### TASK DESCRIPTION
Restate word for word the lines of the material below, from the line with "The 16-pose sheet" to the line with "To add or update", both lines included, and no others.

### INPUT

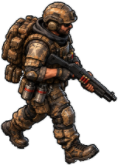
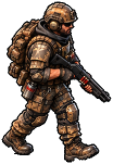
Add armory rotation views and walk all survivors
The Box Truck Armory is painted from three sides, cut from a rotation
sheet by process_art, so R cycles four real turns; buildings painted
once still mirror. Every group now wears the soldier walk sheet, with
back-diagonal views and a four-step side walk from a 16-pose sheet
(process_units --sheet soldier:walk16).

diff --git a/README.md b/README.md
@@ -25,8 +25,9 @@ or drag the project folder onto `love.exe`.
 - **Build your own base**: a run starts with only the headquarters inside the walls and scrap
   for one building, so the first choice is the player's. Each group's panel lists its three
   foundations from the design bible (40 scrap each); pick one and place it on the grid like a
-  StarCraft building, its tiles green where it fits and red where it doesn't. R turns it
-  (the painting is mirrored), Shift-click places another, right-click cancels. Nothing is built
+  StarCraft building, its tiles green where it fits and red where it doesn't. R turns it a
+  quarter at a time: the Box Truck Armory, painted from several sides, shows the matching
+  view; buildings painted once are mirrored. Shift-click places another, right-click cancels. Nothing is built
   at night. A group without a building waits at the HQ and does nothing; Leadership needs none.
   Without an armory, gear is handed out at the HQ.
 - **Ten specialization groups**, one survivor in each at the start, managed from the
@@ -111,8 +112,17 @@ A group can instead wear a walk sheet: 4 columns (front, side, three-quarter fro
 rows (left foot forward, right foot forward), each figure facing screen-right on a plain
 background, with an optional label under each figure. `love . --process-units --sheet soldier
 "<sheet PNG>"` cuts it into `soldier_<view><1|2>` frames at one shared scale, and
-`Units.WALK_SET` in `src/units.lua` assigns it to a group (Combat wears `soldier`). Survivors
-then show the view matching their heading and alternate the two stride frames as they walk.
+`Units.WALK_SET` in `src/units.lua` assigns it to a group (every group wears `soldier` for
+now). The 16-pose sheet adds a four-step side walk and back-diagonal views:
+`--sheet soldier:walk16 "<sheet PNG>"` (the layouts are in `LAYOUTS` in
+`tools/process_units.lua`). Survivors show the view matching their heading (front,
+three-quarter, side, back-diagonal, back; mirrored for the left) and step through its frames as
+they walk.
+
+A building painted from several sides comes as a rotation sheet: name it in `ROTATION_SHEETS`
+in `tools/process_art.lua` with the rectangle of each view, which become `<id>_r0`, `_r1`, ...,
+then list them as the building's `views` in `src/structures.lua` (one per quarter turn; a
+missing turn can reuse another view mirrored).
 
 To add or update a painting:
==
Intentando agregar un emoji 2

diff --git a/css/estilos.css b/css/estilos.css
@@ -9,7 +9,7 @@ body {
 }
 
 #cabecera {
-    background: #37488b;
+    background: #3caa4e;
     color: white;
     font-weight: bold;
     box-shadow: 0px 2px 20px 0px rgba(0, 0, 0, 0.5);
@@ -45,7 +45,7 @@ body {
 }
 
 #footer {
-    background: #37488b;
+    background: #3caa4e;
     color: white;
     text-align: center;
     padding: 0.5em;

### ANSWER AREA
+now). The 16-pose sheet adds a four-step side walk and back-diagonal views:
+`--sheet soldier:walk16 "<sheet PNG>"` (the layouts are in `LAYOUTS` in
+`tools/process_units.lua`). Survivors show the view matching their heading (front,
+three-quarter, side, back-diagonal, back; mirrored for the left) and step through its frames as
+they walk.
+
+A building painted from several sides comes as a rotation sheet: name it in `ROTATION_SHEETS`
+in `tools/process_art.lua` with the rectangle of each view, which become `<id>_r0`, `_r1`, ...,
+then list them as the building's `views` in `src/structures.lua` (one per quarter turn; a
+missing turn can reuse another view mirrored).
 
 To add or update a painting:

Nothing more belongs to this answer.